An STA announcement in the late summer of 2000 confirmed that the Sir Winston Churchill was to be decommissioned on the 4th of December 2000. Her replacement, the second brig, was by then paid for and the dockyard was confident that they could deliver her within six months of the order being placed. Overall, the Stavros S Niarchos had been received well by those who had sailed her. There are always a few design niggles with new ships and once the relevant changes had been decided upon the second brig was ordered. A plan was set in place to raise a further £1.75m to establish an endowment fund to subsidise future voyages on the new brigs.In early 2001 the news came through that the Churchill had been sold to an Isle of Man Company. She is still to be used as a youth sail training vessel and is likely to be sailed in the eastern med.
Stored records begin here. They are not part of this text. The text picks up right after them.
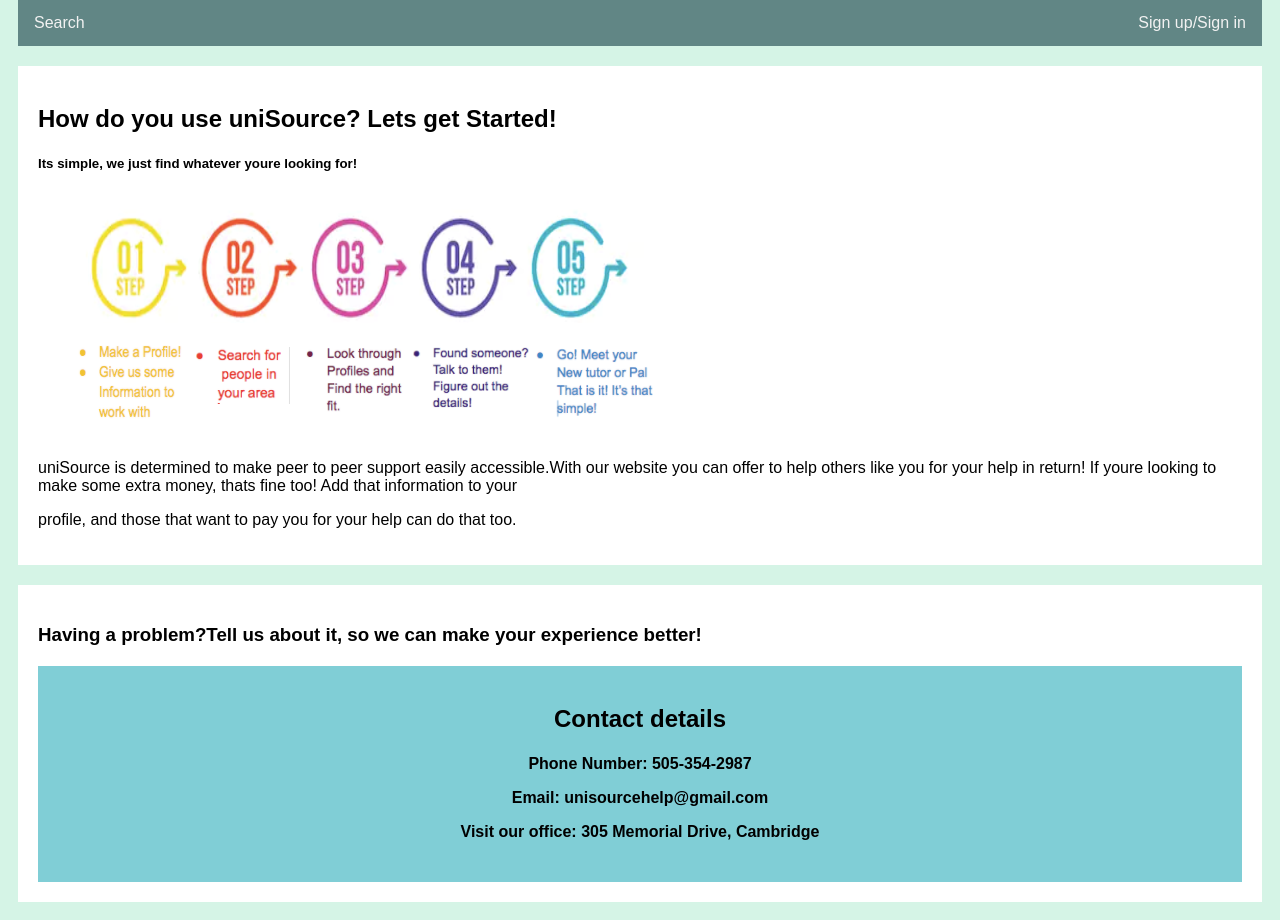
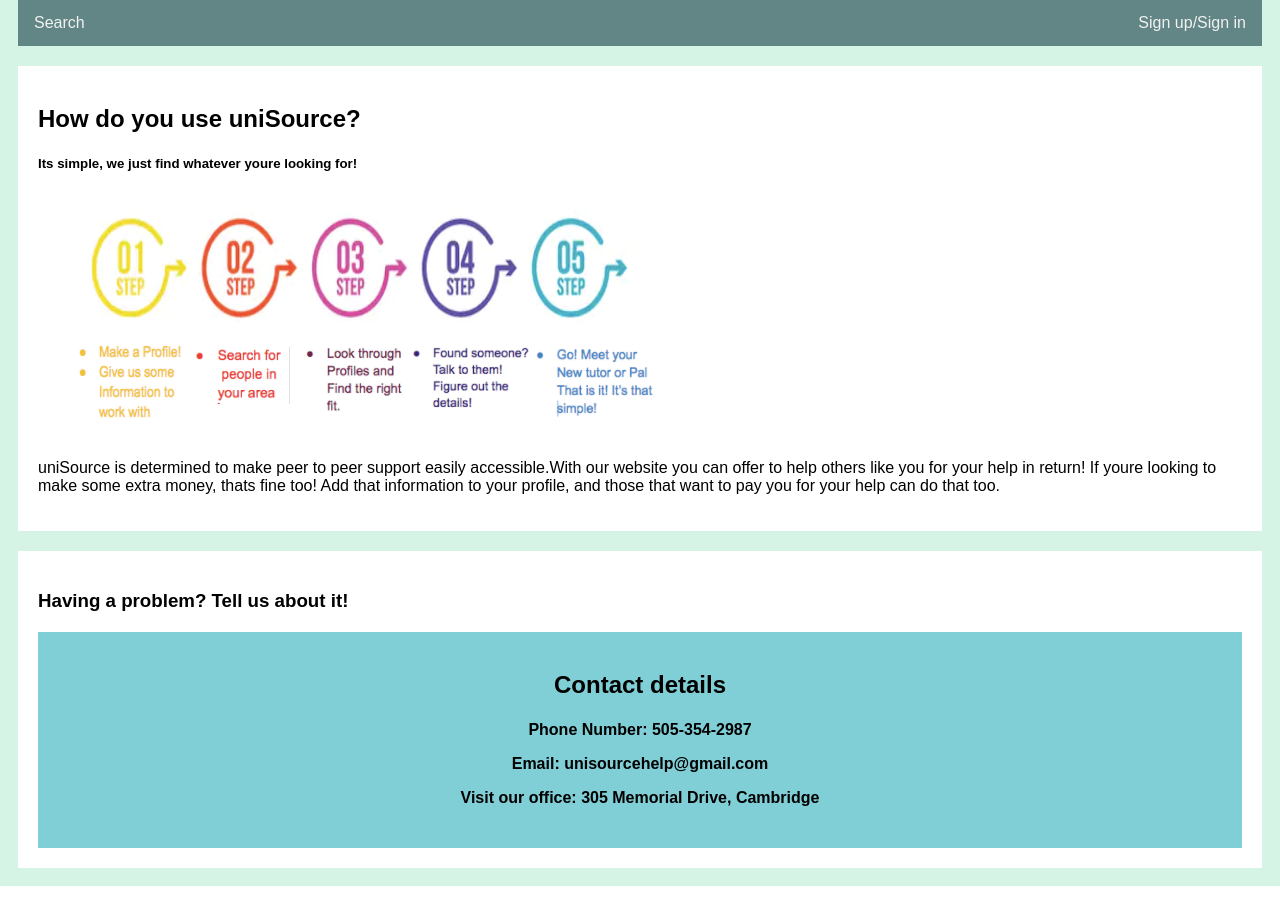
Before and after one commit to Acryus/Final-Project, a Python web app: template templates/homepage.html in a window 1280 px wide. Shown: the part 242-1162 px from the top of the page. After the commit the page ends 1128 px from the top, so only its background shows below. Run offline with Jinja, Linux system fonts and the light colour scheme; the template is opened without the code that fills it, so the values that code supplies are empty.

Commit message:
more tweaks

```diff
--- a/templates/homepage.html
+++ b/templates/homepage.html
@@ -83,18 +83,18 @@ body {
 
 
 <div class="card">
-      <h2>How do you use uniSource? Lets get Started! </h2>
+      <h2>How do you use uniSource? </h2>
       <h5>Its simple, we just find whatever youre looking for!</h5>
       <div class="Bg1S" style="height:250px; width:600px">
       <img src = "../static/a.png">
       </div>
       <p>uniSource is determined to make peer to peer support easily accessible.With our website you can offer to help others
       like you for your help in return! If youre looking to make some extra money, thats fine too! Add that information to your
-        <p> profile, and those that want to pay you for your help can do that too. </p>
+      profile, and those that want to pay you for your help can do that too. </p>
 </div>
 
 <div class="card">
-      <h3>Having a problem?Tell us about it, so we can make your experience better!</h3>
+      <h3>Having a problem? Tell us about it!</h3>
 
 <div class="footer">
   <h2>Contact details </h2>
```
Below decks she is to be converted to take a lower number of berths - 20 rather than the 38 when she sailed with the STA. Her configuration above deck is said to remain the same.
The was much debate and anticipation from the STA supporters as the second brig floated out of the Appledore shipyard on the 24th of February 2001. She was handed over to the STA on the 16th of March but it wasn't until the 2nd of April that any announcement was made from STA headquarters. This stated that the ship would be named after 'most famous young person in the UK today' and speculation was rife. The name was finally announced on the 20th of April 2001 as she sailed under Tower Bridge, London - "Prince William".